In the coming months, emotions will run high, but as a university community, we must embrace this turbulence. We must face facts honestly. We must act with urgency whenever possible. When we do this, we can move towards lasting progress. As an engineer, I have long understood that change is always happening–stasis is an illusion.
A university is an ideal place to host the debates about how we move ahead. We welcome energy, ideas, proposals, statements, deep expressions of raw emotion, debates, petitions, and gatherings. We acknowledge the costs of effort, of striving; we acknowledge the exhaustion.
We celebrate mutual respect and, yes, the imperfect–we allow the space to be wrong in order to widen the space to learn, grow together and forge a better future. Our university believes that civil discourse and respectful exchange are the bedrock of higher education.

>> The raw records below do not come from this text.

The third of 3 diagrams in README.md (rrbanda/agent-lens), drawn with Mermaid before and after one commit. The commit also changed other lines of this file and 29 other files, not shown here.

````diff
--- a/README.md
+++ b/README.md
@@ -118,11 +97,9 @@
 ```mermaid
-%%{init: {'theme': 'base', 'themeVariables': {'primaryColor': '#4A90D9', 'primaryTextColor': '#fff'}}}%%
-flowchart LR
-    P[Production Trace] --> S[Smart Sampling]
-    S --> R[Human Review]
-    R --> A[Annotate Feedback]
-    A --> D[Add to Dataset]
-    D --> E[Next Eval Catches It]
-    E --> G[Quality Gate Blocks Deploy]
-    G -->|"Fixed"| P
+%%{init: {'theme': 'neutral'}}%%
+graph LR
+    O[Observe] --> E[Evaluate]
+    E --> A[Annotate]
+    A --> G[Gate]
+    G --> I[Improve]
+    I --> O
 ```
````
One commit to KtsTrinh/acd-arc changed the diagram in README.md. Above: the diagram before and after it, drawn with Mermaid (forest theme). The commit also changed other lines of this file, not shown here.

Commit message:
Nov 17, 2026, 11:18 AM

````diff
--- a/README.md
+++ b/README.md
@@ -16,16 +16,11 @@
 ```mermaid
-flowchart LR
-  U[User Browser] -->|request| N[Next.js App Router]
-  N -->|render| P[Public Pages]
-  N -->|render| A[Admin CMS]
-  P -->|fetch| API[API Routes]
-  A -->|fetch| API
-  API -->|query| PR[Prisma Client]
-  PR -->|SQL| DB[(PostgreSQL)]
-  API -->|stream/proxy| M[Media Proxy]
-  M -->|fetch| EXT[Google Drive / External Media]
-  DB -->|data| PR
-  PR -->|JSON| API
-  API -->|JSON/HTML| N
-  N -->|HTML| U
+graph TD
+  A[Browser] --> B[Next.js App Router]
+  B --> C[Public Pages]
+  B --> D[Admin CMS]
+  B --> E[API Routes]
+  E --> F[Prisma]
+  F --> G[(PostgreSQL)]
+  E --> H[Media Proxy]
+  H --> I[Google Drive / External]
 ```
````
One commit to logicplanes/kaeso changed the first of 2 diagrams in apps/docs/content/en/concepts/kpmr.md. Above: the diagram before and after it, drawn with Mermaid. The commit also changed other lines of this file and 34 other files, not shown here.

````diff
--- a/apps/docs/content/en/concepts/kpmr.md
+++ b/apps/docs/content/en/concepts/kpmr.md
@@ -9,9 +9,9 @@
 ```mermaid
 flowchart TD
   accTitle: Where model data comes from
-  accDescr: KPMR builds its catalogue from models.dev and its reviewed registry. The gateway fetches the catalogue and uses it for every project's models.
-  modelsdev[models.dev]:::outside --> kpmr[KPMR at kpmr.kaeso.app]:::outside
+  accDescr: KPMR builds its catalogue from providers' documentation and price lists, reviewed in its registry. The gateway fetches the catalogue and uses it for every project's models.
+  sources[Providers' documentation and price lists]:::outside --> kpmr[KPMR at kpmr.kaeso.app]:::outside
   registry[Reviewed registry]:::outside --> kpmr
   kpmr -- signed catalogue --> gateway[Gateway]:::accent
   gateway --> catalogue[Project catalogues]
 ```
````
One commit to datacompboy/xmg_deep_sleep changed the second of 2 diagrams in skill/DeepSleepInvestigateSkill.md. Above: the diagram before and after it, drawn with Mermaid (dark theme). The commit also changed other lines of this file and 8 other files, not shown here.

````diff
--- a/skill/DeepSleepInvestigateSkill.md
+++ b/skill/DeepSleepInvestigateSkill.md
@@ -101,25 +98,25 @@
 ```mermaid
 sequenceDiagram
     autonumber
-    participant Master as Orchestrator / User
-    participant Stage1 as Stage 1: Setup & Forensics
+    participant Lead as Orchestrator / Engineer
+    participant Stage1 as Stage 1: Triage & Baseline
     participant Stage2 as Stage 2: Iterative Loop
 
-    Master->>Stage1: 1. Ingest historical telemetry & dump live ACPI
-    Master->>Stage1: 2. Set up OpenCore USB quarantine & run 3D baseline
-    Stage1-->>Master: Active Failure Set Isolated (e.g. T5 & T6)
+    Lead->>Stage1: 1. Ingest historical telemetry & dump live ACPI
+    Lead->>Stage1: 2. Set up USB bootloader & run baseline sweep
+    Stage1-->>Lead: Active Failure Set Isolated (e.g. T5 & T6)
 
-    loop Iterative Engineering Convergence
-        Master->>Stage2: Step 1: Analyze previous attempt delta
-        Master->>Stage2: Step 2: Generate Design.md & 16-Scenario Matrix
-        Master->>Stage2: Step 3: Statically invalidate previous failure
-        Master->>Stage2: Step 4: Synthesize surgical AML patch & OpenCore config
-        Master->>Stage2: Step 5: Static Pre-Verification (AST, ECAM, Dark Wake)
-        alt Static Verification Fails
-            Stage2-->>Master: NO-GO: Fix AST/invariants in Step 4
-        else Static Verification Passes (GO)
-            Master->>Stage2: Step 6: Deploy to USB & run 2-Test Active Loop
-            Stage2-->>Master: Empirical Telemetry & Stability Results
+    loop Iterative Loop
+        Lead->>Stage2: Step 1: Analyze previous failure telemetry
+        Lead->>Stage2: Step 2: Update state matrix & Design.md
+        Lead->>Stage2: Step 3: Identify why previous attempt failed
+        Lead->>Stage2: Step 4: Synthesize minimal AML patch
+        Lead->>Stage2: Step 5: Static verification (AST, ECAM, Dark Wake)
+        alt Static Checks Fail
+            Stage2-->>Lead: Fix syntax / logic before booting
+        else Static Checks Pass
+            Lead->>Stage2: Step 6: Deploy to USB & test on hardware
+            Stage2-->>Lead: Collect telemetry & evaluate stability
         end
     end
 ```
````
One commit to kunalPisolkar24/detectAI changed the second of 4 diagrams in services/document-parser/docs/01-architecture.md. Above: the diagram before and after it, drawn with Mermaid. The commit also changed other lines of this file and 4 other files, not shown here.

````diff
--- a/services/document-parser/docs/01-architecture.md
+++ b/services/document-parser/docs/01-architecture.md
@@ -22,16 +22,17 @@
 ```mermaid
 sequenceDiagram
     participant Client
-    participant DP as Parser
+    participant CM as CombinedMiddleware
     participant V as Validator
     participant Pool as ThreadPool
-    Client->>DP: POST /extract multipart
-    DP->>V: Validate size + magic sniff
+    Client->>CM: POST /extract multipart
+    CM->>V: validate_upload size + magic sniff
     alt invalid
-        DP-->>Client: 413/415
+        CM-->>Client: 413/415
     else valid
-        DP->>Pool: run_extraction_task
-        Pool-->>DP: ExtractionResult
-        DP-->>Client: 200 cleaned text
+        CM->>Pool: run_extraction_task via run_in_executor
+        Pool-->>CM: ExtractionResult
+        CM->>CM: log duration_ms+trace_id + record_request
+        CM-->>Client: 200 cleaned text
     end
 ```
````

As a university, we have provided numerous statements on institutional policies and practices that condemn hatred and support civil discourse on the issues facing us. My purpose here is to use events of this past summer as a cautionary tale that the technologies available to us on our smartphones are enormously powerful. How we use them is shaping our society, our identities, and indeed our way of life. I wish to emphasize in using social media platforms that with great power comes great responsibility–please be aware of the power and responsibility we all share.
I want to thank you for your adaptability and perseverance during these unprecedented times. As we move forward, let us continue to actively work together. Stay safe, practice physical distancing, wear a mask, and, most importantly, practice kindness.
–Charles F. Zukoski, September 23, 2020